:: Data listing
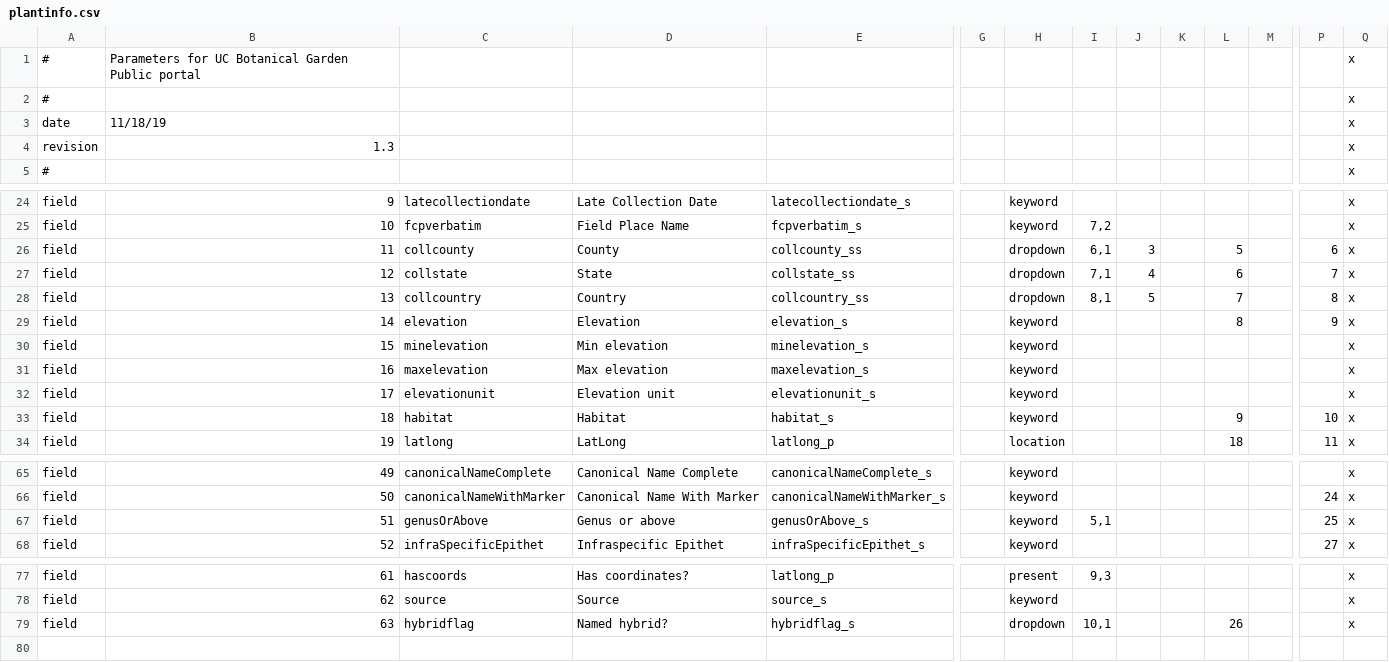
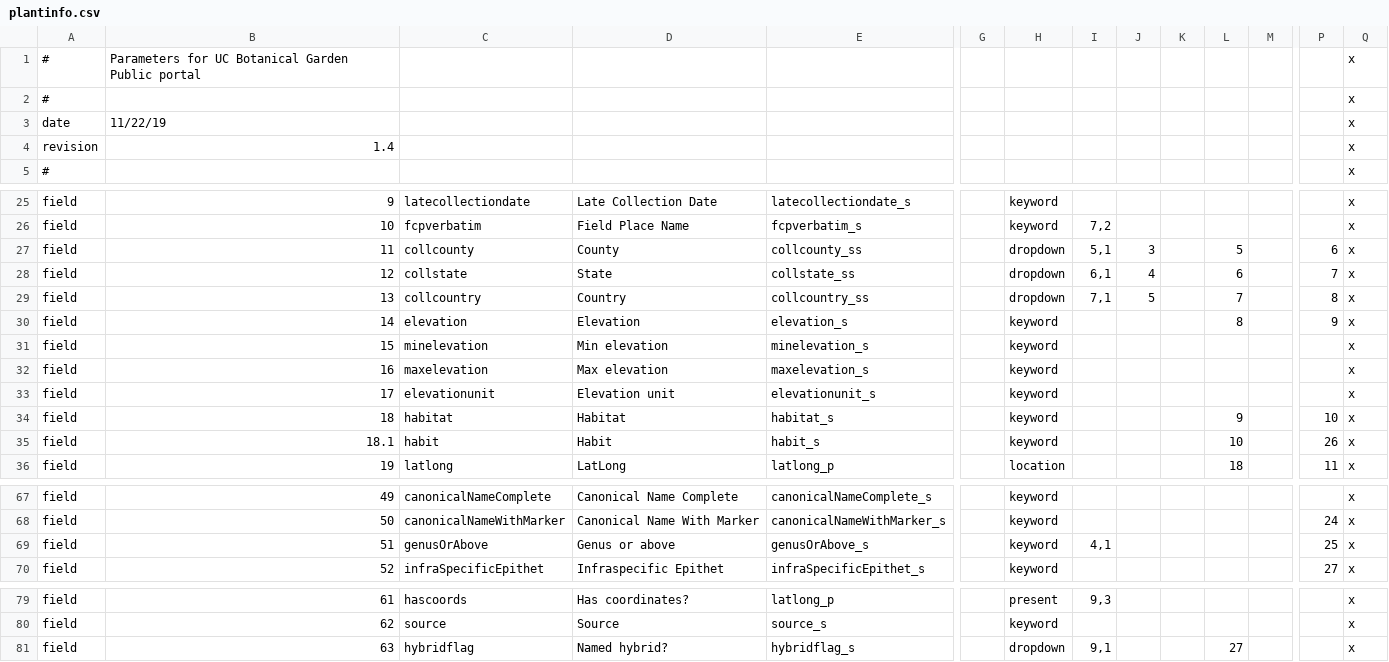
Before and after one commit to cspace-deployment/cspace-webapps-ucb, a CSV file: botgarden/config/plantinfo.csv, drawn as a sheet; only a part is shown, gaps mark what is left out; addresses are those after the commit; rows hold the shown columns only; the diff covers the shown part only; the diff names each change by its address in the sheet, - before the commit and + after, or states it on an @@ line.

```diff
--- a/botgarden/config/plantinfo.csv
+++ b/botgarden/config/plantinfo.csv
-B3: 11/18/19
+B3: 11/22/19
-B4: 1.3
+B4: 1.4
-I27: 6,1
+I27: 5,1
-I28: 7,1
+I28: 6,1
-I29: 8,1
+I29: 7,1
+row 35: field | 18.1 | habit | Habit | habit_s |  | keyword |  |  |  | 10 |  | 26 | x
-I69: 5,1
+I69: 4,1
-I81: 10,1
+I81: 9,1
-L81: 26
+L81: 27
```
Also changed, not shown: 1 added row and 21 edited cells elsewhere in this file, botgarden/config/botgardeninternal.csv.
::::
Directions for this task - Repeat the data exactly as given. Keep every picture out of the copy.

Expected answer -
Before and after one commit to cspace-deployment/cspace-webapps-ucb, a CSV file: botgarden/config/plantinfo.csv, drawn as a sheet; only a part is shown, gaps mark what is left out; addresses are those after the commit; rows hold the shown columns only; the diff covers the shown part only; the diff names each change by its address in the sheet, - before the commit and + after, or states it on an @@ line.

```diff
--- a/botgarden/config/plantinfo.csv
+++ b/botgarden/config/plantinfo.csv
-B3: 11/18/19
+B3: 11/22/19
-B4: 1.3
+B4: 1.4
-I27: 6,1
+I27: 5,1
-I28: 7,1
+I28: 6,1
-I29: 8,1
+I29: 7,1
+row 35: field | 18.1 | habit | Habit | habit_s |  | keyword |  |  |  | 10 |  | 26 | x
-I69: 5,1
+I69: 4,1
-I81: 10,1
+I81: 9,1
-L81: 26
+L81: 27
```
Also changed, not shown: 1 added row and 21 edited cells elsewhere in this file, botgarden/config/botgardeninternal.csv.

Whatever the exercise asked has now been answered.